The far-right politician is vehemently opposed to outlawing the sale of combustion-powered cars, saying that it makes no sense for the economy, the environment, and society.
Matteo Salvini, Italy's minister of transport and infrastructure, has lashed out at the European Union's plans to bring sales of combustion-powered vehicles to an end by 2035. Salvini was in Brussels on December 5, meeting with his EU27 counterparts and the European Commission's Transport Commissioner Adina Valean. According to a tweet from the Italian news agency Ultimora, he had some strong words about a full-scale sales ban.
"I spoke with the EU commissioner and with my French and German colleagues about reviewing the ban on petrol and diesel cars from 2035: it makes no economic, environmental or social sense," the minister is reported as saying.
In addition, Bloomberg reports that Salvini is against the EU's goal of introducing Euro 7 emissions standards by 2025. These standards aim to reduce the emission of nitrous oxide by an additional 25%, but despite these new rules, many major automakers are convinced that combustion will live on for a long time to come.
Hyundai's Albert Biermann has spoken out against banning the sale of combustion-engine cars, BMW CEO Oliver Zipse has said that switching exclusively to EVs would be a mistake, and Stellantis CEO Carlos Tavares has pointed out the problems with forcing full-scale electrification onto the motoring industry on numerous occasions.
Salvini's comments, therefore, are nothing new. In fact, it's partly because of Italy's efforts that the likes of Ferrari and Lamborghini will get a little more breathing room to fall in line with new regulations. However, even the next Aventador will be electrified, but will the transport minister's latest protest make any real difference?
Despite the valid concerns of numerous countries and their automakers, the EU has decided to continue with the proposed ban on the sale of new combustion-powered cars by 2035, as has the state of California, with New York likely to follow.

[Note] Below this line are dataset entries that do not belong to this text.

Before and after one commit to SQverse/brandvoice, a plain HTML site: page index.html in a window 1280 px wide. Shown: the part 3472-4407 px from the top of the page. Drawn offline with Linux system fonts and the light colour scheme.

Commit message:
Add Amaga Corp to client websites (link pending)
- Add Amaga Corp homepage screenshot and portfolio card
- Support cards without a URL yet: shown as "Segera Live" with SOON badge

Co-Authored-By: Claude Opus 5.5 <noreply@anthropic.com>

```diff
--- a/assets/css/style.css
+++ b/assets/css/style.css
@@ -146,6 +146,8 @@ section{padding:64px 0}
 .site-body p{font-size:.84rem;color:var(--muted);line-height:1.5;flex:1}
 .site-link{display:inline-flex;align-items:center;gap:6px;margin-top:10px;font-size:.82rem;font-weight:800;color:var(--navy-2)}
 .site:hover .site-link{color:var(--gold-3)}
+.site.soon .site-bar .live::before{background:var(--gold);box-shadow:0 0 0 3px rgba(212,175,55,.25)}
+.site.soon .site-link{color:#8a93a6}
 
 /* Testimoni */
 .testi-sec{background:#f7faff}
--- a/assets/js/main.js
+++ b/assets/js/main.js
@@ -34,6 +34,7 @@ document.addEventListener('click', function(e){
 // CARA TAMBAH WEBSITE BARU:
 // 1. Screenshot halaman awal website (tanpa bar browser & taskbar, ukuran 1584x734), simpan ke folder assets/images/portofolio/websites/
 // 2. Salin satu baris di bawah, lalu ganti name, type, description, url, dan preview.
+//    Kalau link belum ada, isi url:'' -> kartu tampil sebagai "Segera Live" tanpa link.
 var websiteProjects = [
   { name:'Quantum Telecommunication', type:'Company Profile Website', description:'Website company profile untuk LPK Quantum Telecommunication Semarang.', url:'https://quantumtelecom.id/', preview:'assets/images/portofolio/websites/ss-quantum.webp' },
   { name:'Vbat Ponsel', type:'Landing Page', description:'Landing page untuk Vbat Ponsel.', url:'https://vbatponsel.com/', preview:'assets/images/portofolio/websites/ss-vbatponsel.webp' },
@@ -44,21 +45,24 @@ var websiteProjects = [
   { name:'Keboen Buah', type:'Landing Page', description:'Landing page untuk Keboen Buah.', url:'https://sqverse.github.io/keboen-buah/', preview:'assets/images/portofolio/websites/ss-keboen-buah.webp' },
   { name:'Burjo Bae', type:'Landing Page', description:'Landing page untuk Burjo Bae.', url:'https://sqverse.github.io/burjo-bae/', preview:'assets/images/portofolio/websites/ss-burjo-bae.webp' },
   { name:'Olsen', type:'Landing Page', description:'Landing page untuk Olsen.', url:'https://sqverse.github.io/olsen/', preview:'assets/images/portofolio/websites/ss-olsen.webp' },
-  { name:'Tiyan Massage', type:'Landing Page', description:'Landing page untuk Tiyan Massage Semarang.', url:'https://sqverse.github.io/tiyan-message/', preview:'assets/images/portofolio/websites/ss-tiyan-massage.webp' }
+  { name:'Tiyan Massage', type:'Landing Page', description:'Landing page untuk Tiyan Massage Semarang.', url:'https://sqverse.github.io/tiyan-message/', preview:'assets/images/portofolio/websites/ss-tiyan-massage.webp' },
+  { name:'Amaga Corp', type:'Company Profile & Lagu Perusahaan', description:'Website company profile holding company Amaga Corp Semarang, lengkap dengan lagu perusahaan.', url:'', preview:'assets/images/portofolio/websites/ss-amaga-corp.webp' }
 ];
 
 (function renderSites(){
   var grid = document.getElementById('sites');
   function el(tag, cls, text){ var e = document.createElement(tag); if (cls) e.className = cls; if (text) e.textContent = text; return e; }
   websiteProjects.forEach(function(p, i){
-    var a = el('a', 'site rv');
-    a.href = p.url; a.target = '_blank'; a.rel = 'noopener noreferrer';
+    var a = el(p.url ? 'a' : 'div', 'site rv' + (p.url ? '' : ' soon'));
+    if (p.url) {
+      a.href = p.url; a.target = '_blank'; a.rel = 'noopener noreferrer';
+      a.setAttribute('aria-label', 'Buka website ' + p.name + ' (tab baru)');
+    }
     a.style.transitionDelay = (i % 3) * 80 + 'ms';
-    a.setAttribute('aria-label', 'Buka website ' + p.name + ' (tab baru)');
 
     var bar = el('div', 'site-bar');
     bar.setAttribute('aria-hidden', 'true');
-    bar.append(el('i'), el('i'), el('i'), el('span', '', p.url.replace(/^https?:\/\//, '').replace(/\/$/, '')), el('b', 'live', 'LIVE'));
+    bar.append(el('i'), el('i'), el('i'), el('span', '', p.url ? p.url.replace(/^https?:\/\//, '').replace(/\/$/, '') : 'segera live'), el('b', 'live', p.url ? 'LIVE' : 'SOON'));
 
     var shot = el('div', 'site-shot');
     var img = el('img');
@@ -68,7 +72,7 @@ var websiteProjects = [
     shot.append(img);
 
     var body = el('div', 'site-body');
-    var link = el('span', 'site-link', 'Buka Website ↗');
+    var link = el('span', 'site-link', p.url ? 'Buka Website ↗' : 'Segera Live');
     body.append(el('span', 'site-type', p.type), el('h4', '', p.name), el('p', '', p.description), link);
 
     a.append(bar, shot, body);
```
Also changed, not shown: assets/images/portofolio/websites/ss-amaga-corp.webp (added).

According to Forbes, the Italian politician is unlikely to die on this hill. Among his pet projects is a proposed bridge between mainland Italy and the island of Sicily, which would be the world's longest suspension bridge if completed, and for this project - part of the Trans-European Transport Network (TEN-T) - to go ahead, it needs grants that the EU would provide.
Salvini will have to pick his battles, and the allure of a legacy-defining bridge means he likely won't push too hard to oppose a combustion ban.
Still, with numerous industry giants drawing attention to extreme EV R&D and production costs, the challenges of meaningfully reducing carbon emissions with electric cars, and the effects of entire workforces becoming obsolete, this discussion appears far from over.